**WHAT TO PRODUCE:**
Each entry should be printed exactly, with its images omitted.

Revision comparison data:
-*-*-
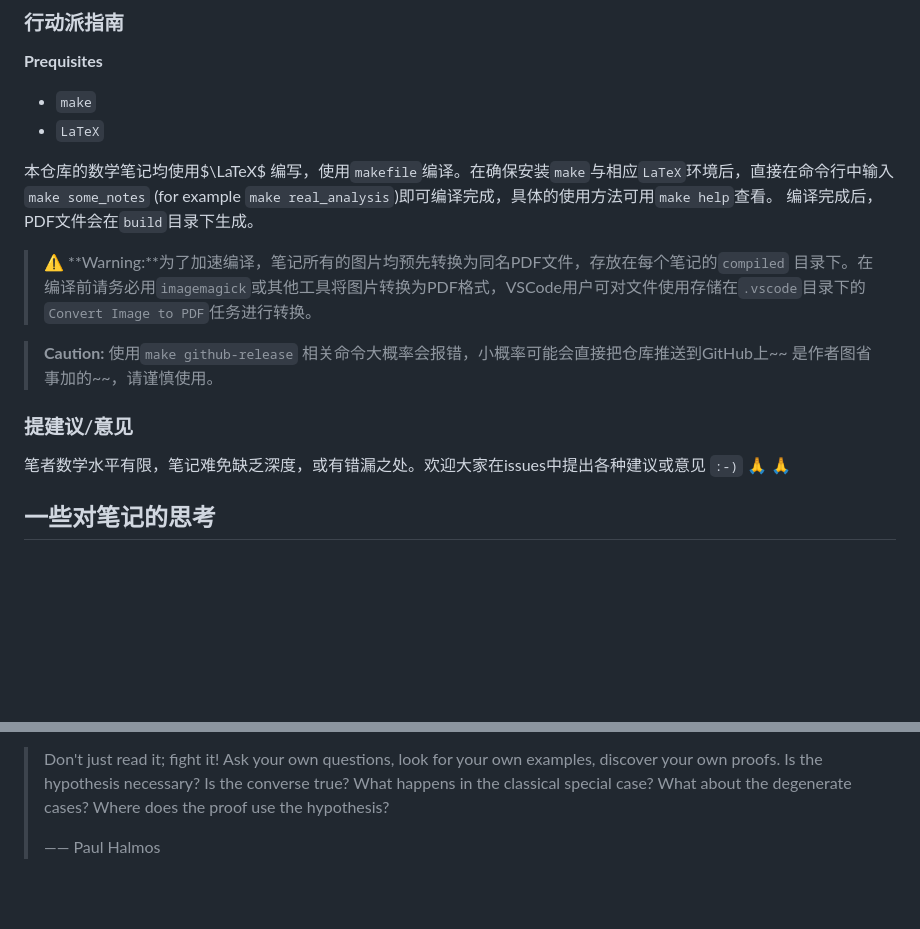
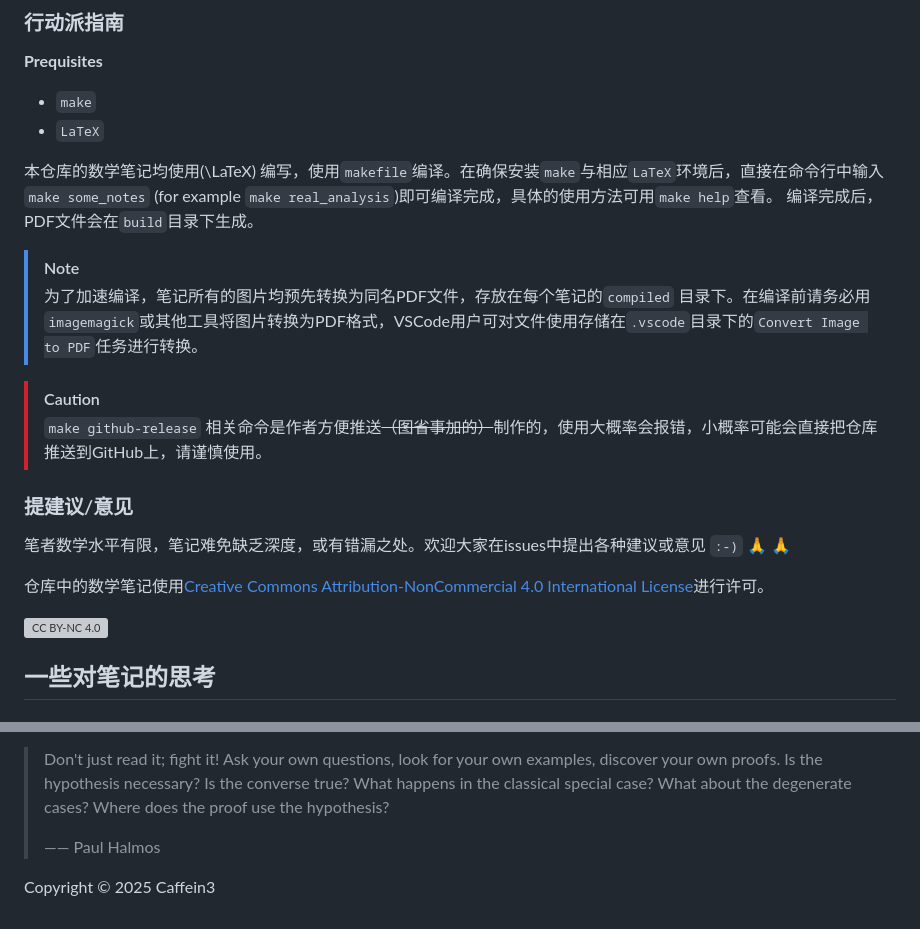
Before and after one commit to Sazzzzzz/MathNotes, a Markdown page: README.md, 2 parts joined by grey strips. Drawn GitHub-style; blank space fills up the shorter version; grey boxes are pictures that could not be loaded.

Commit message:
Update README: enhance clarity by adding links and formatting notes

```diff
--- a/README.md
+++ b/README.md
@@ -13,16 +13,26 @@
 + `make`
 + `LaTeX`
 
-本仓库的数学笔记均使用$\LaTeX$ 编写，使用`makefile`编译。在确保安装`make`与相应`LaTeX`环境后，直接在命令行中输入`make some_notes` (for example `make real_analysis`)即可编译完成，具体的使用方法可用`make help`查看。
+本仓库的数学笔记均使用\(\LaTeX\) 编写，使用`makefile`编译。在确保安装`make`与相应`LaTeX`环境后，直接在命令行中输入`make some_notes` (for example `make real_analysis`)即可编译完成，具体的使用方法可用`make help`查看。
 编译完成后，PDF文件会在`build`目录下生成。
 
->⚠️ **Warning:**为了加速编译，笔记所有的图片均预先转换为同名PDF文件，存放在每个笔记的`compiled` 目录下。在编译前请务必用`imagemagick`或其他工具将图片转换为PDF格式，VSCode用户可对文件使用存储在`.vscode`目录下的`Convert Image to PDF`任务进行转换。
+> [!NOTE]
+>
+> 为了加速编译，笔记所有的图片均预先转换为同名PDF文件，存放在每个笔记的`compiled` 目录下。在编译前请务必用`imagemagick`或其他工具将图片转换为PDF格式，VSCode用户可对文件使用存储在`.vscode`目录下的`Convert Image to PDF`任务进行转换。
 
-> **Caution:** 使用`make github-release` 相关命令大概率会报错，小概率可能会直接把仓库推送到GitHub上~~ 是作者图省事加的~~，请谨慎使用。
+> [!CAUTION]
+> `make github-release` 相关命令是作者方便推送~~（图省事加的）~~制作的，使用大概率会报错，小概率可能会直接把仓库推送到GitHub上，请谨慎使用。
 
 ### 提建议/意见
 
 笔者数学水平有限，笔记难免缺乏深度，或有错漏之处。欢迎大家在issues中提出各种建议或意见 `:-)` 🙏 🙏
+
+仓库中的数学笔记使用[Creative Commons Attribution-NonCommercial 4.0 International License][cc-by-nc]进行许可。
+
+[![CC BY-NC 4.0][cc-by-nc-image]][cc-by-nc]
+
+[cc-by-nc]: http://creativecommons.org/licenses/by-nc/4.0/
+[cc-by-nc-image]:https://licensebuttons.net/l/by-nc/4.0/88x31.png
 
 ## 一些对笔记的思考
 
@@ -68,3 +78,5 @@
 > Don't just read it; fight it! Ask your own questions, look for your own examples, discover your own proofs. Is the hypothesis necessary? Is the converse true? What happens in the classical special case? What about the degenerate cases? Where does the proof use the hypothesis?
 >
 > —— Paul Halmos
+
+Copyright © 2025 Caffein3
```
Also changed, not shown: other parts of README.md (+1 -1 lines).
-*-*-
**ANSWER TO THIS TASK:**
Before and after one commit to Sazzzzzz/MathNotes, a Markdown page: README.md, 2 parts joined by grey strips. Drawn GitHub-style; blank space fills up the shorter version; grey boxes are pictures that could not be loaded.

Commit message:
Update README: enhance clarity by adding links and formatting notes

```diff
--- a/README.md
+++ b/README.md
@@ -13,16 +13,26 @@
 + `make`
 + `LaTeX`
 
-本仓库的数学笔记均使用$\LaTeX$ 编写，使用`makefile`编译。在确保安装`make`与相应`LaTeX`环境后，直接在命令行中输入`make some_notes` (for example `make real_analysis`)即可编译完成，具体的使用方法可用`make help`查看。
+本仓库的数学笔记均使用\(\LaTeX\) 编写，使用`makefile`编译。在确保安装`make`与相应`LaTeX`环境后，直接在命令行中输入`make some_notes` (for example `make real_analysis`)即可编译完成，具体的使用方法可用`make help`查看。
 编译完成后，PDF文件会在`build`目录下生成。
 
->⚠️ **Warning:**为了加速编译，笔记所有的图片均预先转换为同名PDF文件，存放在每个笔记的`compiled` 目录下。在编译前请务必用`imagemagick`或其他工具将图片转换为PDF格式，VSCode用户可对文件使用存储在`.vscode`目录下的`Convert Image to PDF`任务进行转换。
+> [!NOTE]
+>
+> 为了加速编译，笔记所有的图片均预先转换为同名PDF文件，存放在每个笔记的`compiled` 目录下。在编译前请务必用`imagemagick`或其他工具将图片转换为PDF格式，VSCode用户可对文件使用存储在`.vscode`目录下的`Convert Image to PDF`任务进行转换。
 
-> **Caution:** 使用`make github-release` 相关命令大概率会报错，小概率可能会直接把仓库推送到GitHub上~~ 是作者图省事加的~~，请谨慎使用。
+> [!CAUTION]
+> `make github-release` 相关命令是作者方便推送~~（图省事加的）~~制作的，使用大概率会报错，小概率可能会直接把仓库推送到GitHub上，请谨慎使用。
 
 ### 提建议/意见
 
 笔者数学水平有限，笔记难免缺乏深度，或有错漏之处。欢迎大家在issues中提出各种建议或意见 `:-)` 🙏 🙏
+
+仓库中的数学笔记使用[Creative Commons Attribution-NonCommercial 4.0 International License][cc-by-nc]进行许可。
+
+[![CC BY-NC 4.0][cc-by-nc-image]][cc-by-nc]
+
+[cc-by-nc]: http://creativecommons.org/licenses/by-nc/4.0/
+[cc-by-nc-image]:https://licensebuttons.net/l/by-nc/4.0/88x31.png
 
 ## 一些对笔记的思考
 
@@ -68,3 +78,5 @@
 > Don't just read it; fight it! Ask your own questions, look for your own examples, discover your own proofs. Is the hypothesis necessary? Is the converse true? What happens in the classical special case? What about the degenerate cases? Where does the proof use the hypothesis?
 >
 > —— Paul Halmos
+
+Copyright © 2025 Caffein3
```
Also changed, not shown: other parts of README.md (+1 -1 lines).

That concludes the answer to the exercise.